Buzzwords and Endorsements
Good news for advertisers! They don’t have to present us with facts or evidence. They don’t even have to tell us about benefits. By just relying on buzzwords and endorsements, they get our business. Sometimes though, it just doesn’t work out well for the advertisers or for the customers.
Buzzwords, which I have also referred to as trigger words, are those words that we have been taught through endless repetition to believe are good, wholesome and healthy. They are words like all-natural, gluten-free, ancient wisdom, holistic, herbal, alternative, organic and others. The objective is to create a kind of favorable, knee-jerk response among customers.
For several years Chipotle has been doing this by promoting their commitment to better ingredients—including meat raised without antibiotics, pasture-raised dairy, and local and organically grown produce. Rather than address each of these premises, let’s turn to recent news about corporate apologies after numerous problems. Health officials closed one location in Seattle last week, citing “repeated food safety violations within the past year.” This came not too long after an “outbreak of norovirus at a restaurant near Boston College sickened 141 people. In addition, a widespread E. coli outbreak linked to the chain has sickened 52 people across nine states, including 27 people in Washington State.” The Wall Street Journal reports: “Chipotle has experienced five disease outbreaks since July, including a salmonella outbreak involving tomatoes that sickened 64 people in Minnesota.”
In this case it was the locally grown produce used as a buzzword to lure us in, but now they are moving to reduce the uses of those local sources and increase centralized preparation of some vegetables in the interest of food safety. This centralization comes after already changing their definition of locally grown from farms within about 200 miles of its restaurants to those within 350 miles.
I know locally grown food tastes better.
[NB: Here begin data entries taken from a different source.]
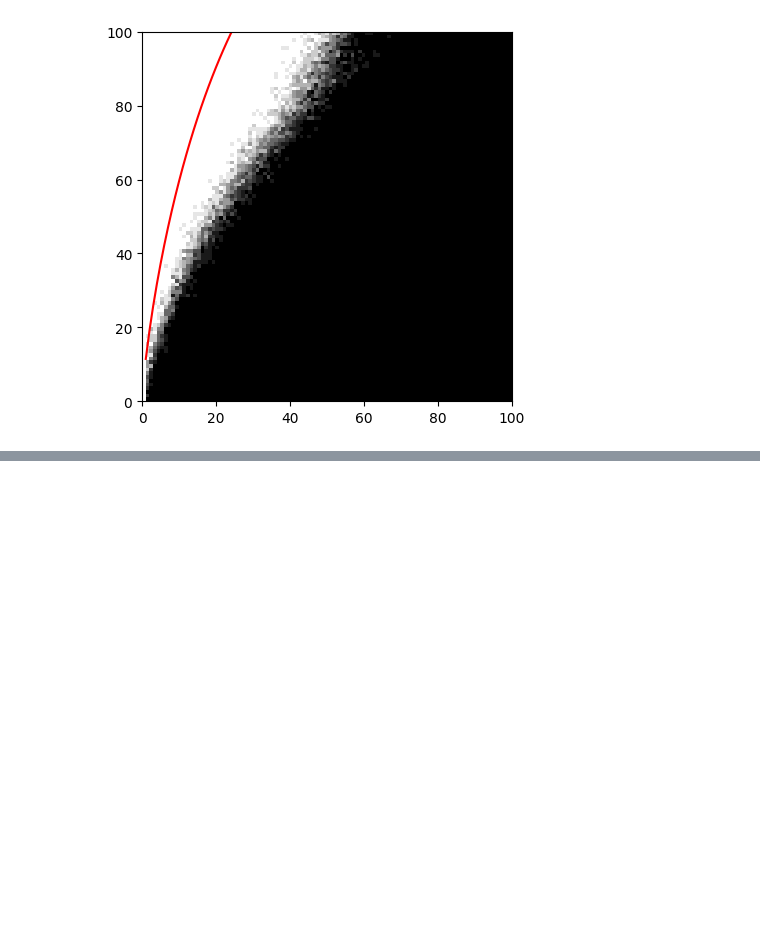
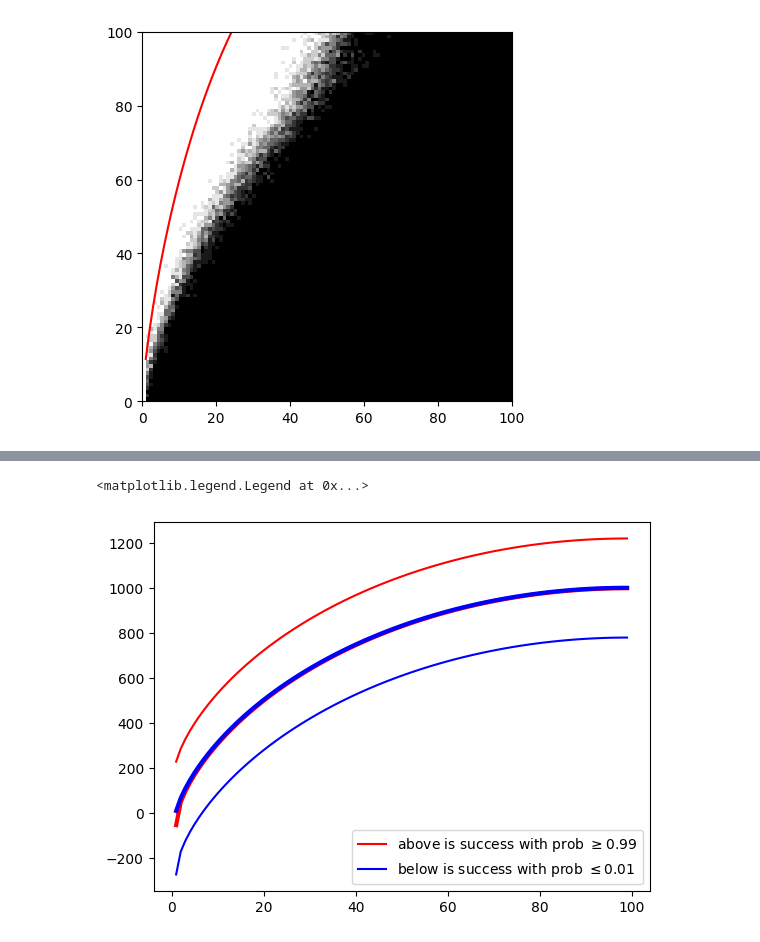
Before and after one commit to anastorr/compressed-sensing, a Jupyter notebook: compressed_sensing.ipynb, the cells around one changed output, grey strips where cells are left out. Cells and saved outputs as stored; diff of their text form; code cells hidden in the pictures; blank space fills up the shorter version.

```diff
--- a/compressed_sensing.ipynb
+++ b/compressed_sensing.ipynb
@@ -232,0 +289,23 @@ plt.show()
+# %%
+def transition_phase(prob, dim=100, N_points=100):
+    s = np.linspace(1, dim-1, N_points-1)
+    psi_ro = np.zeros(N_points-1)
+    for i in range(N_points-1):
+        tau_opt = sc.optimize.root_scalar(lambda tau: eq46(tau, s[i]/dim), bracket=(0.0001, 5)).root
+        psi_ro[i] = psi(s[i]/dim, tau_opt)
+    stat_dim_lower = dim * psi_ro - dim * 2 / np.sqrt(s * dim)
+    stat_dim_upper = dim * psi_ro
+    m_lower = stat_dim_upper + np.sqrt(8*np.log(4/prob))*np.sqrt(dim)
+    m_upper = stat_dim_lower - np.sqrt(8*np.log(4/prob))*np.sqrt(dim)
+    return (m_lower, m_upper, stat_dim_lower, stat_dim_upper)
+# %%
+eta = 0.01
+m_low, m_up, stat_dim_lower, stat_dim_upper = transition_phase(eta, dim=1000, N_points=100)
+plt.plot(s, m_low, c='red', label=f"above is success with prob $\\geq {round(1-eta, 2)}$")
+plt.plot(s, m_up, c='blue', label=f"below is success with prob $\\leq {eta}$")
+plt.plot(s, stat_dim_lower, c='red', linewidth=3)
+plt.plot(s, stat_dim_upper, c='blue', linewidth=3)
+plt.legend()
+# %% [output]
+<matplotlib.legend.Legend at 0x...>
+[figure, added]
```
Also changed, not shown: parts of 22 cells of this notebook, 3 other files.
That’s why I have a garden in my backyard every summer; but when I go to a restaurant, especially a fast food restaurant, I am willing to trade off the little bit better taste for uncontaminated vegetables.
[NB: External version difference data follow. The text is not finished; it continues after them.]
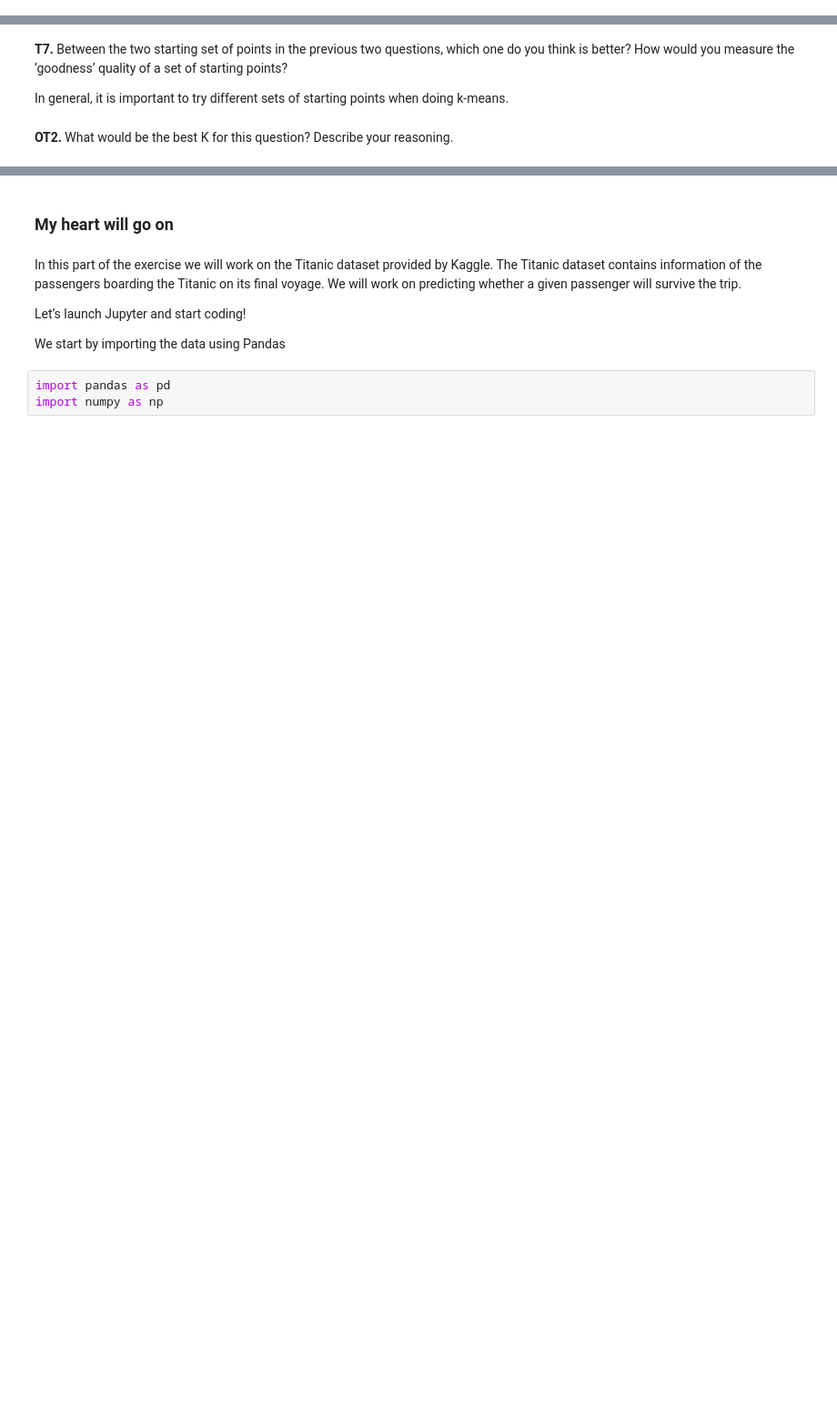
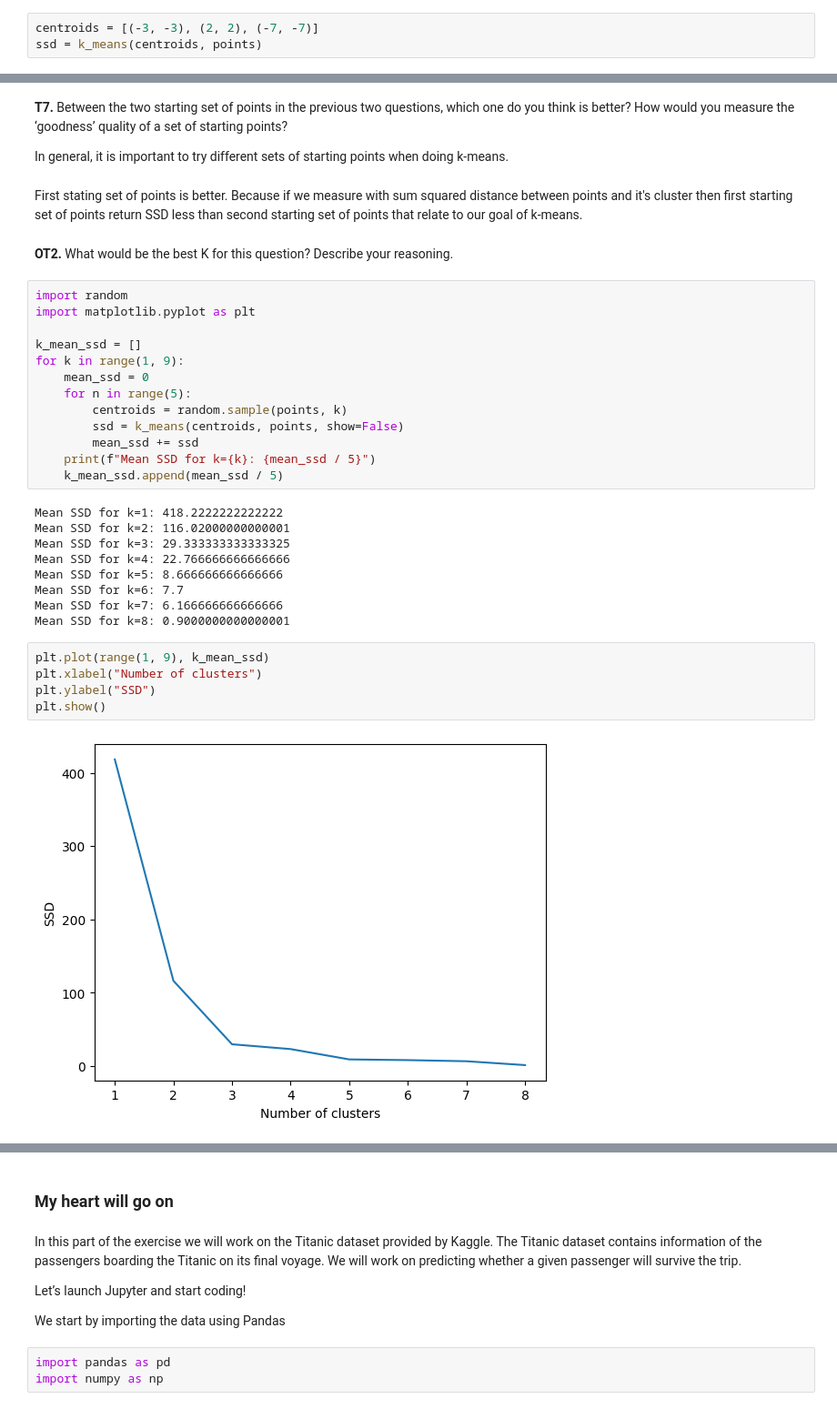
Before and after one commit to ppirch/Pattern_2024, a Jupyter notebook: HW/HW01/HW1_Regression_2024_sol.ipynb, the cells around one changed output, grey strips where cells are left out. Shown: that part at 91% size. Drawn from its saved outputs; the diff is of its cells as text; blank space fills up the shorter version.

```diff
--- a/HW/HW01/HW1_Regression_2024_sol.ipynb
+++ b/HW/HW01/HW1_Regression_2024_sol.ipynb
@@ -228,0 +217,3 @@ TODO
+# %%
+centroids = [(-3, -3), (2, 2), (-7, -7)]
+ssd = k_means(centroids, points)
@@ -233,5 +244,36 @@ of a set of starting points?
 
 In general, it is important to try different sets of starting points when doing
 k-means.
+# %% [markdown]
+First stating set of points is better. Because if we measure with sum squared distance between points and it's cluster then first starting set of points return SSD less than second starting set of points that relate to our goal of k-means.
 # %% [markdown]
 **OT2.** What would be the best K for this question? Describe your reasoning.
+# %%
+import random
+import matplotlib.pyplot as plt
+
+k_mean_ssd = []
+for k in range(1, 9):
+    mean_ssd = 0
+    for n in range(5):
+        centroids = random.sample(points, k)
+        ssd = k_means(centroids, points, show=False)
+        mean_ssd += ssd
+    print(f"Mean SSD for k={k}: {mean_ssd / 5}")
+    k_mean_ssd.append(mean_ssd / 5)
+# %% [output]
+Mean SSD for k=1: 418.2222222222222
+Mean SSD for k=2: 116.02000000000001
+Mean SSD for k=3: 29.333333333333325
+Mean SSD for k=4: 22.766666666666666
+Mean SSD for k=5: 8.666666666666666
+Mean SSD for k=6: 7.7
+Mean SSD for k=7: 6.166666666666666
+Mean SSD for k=8: 0.9000000000000001
+# %%
+plt.plot(range(1, 9), k_mean_ssd)
+plt.xlabel("Number of clusters")
+plt.ylabel("SSD")
+plt.show()
+# %% [output]
+[figure, added]
```
Also changed, not shown: parts of 48 cells of this notebook, 8 other files.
But when advertisers can’t attract us with buzzwords alone, why not add celebrity endorsements? That always works.
Wen shampoo and conditioner had all that. Endorsements came from Brooke Shields, Angie Harmon, Ming Na-Wen and others. CBS news explains that they were “advertised online or on TV as a type of miracle for hair, promising to make it healthier than ever. Instead, the plaintiffs [in a class action lawsuit] claim a litany of problems, ranging from scalp irritation to extreme hair loss.”
How can a miracle in a bottle cause all those problems? Many studies have shown that the expensive beauty products are little, if at all, better than the common brands, yet people are suckers for these kinds of promises and promotions. One customer, after learning the hard way, posted on Amazon, "Please don't be fooled by commercials and the paid actresses."
Do we really stand a chance? As advertisers work every day with focus groups and psychological testing to determine just the right way to cut through our resistance and sometimes our common sense, how can we resist and make good, rational decisions? Critical thinking and perspective play a role here. Food can be natural and organic, but nicotine is natural. We should be careful, but sometimes we go overboard trying to be so careful and correct without understanding the real benefits and dangers that it backfires. Likewise, there is no miracle for your hair. Who are you trying to impress? And if they don’t like you because of your hair, are they worth the effort?
Most of life can be happily led in the middle of the extremes. Good enough is often good enough – and a whole lot easier, less problematic and less expensive.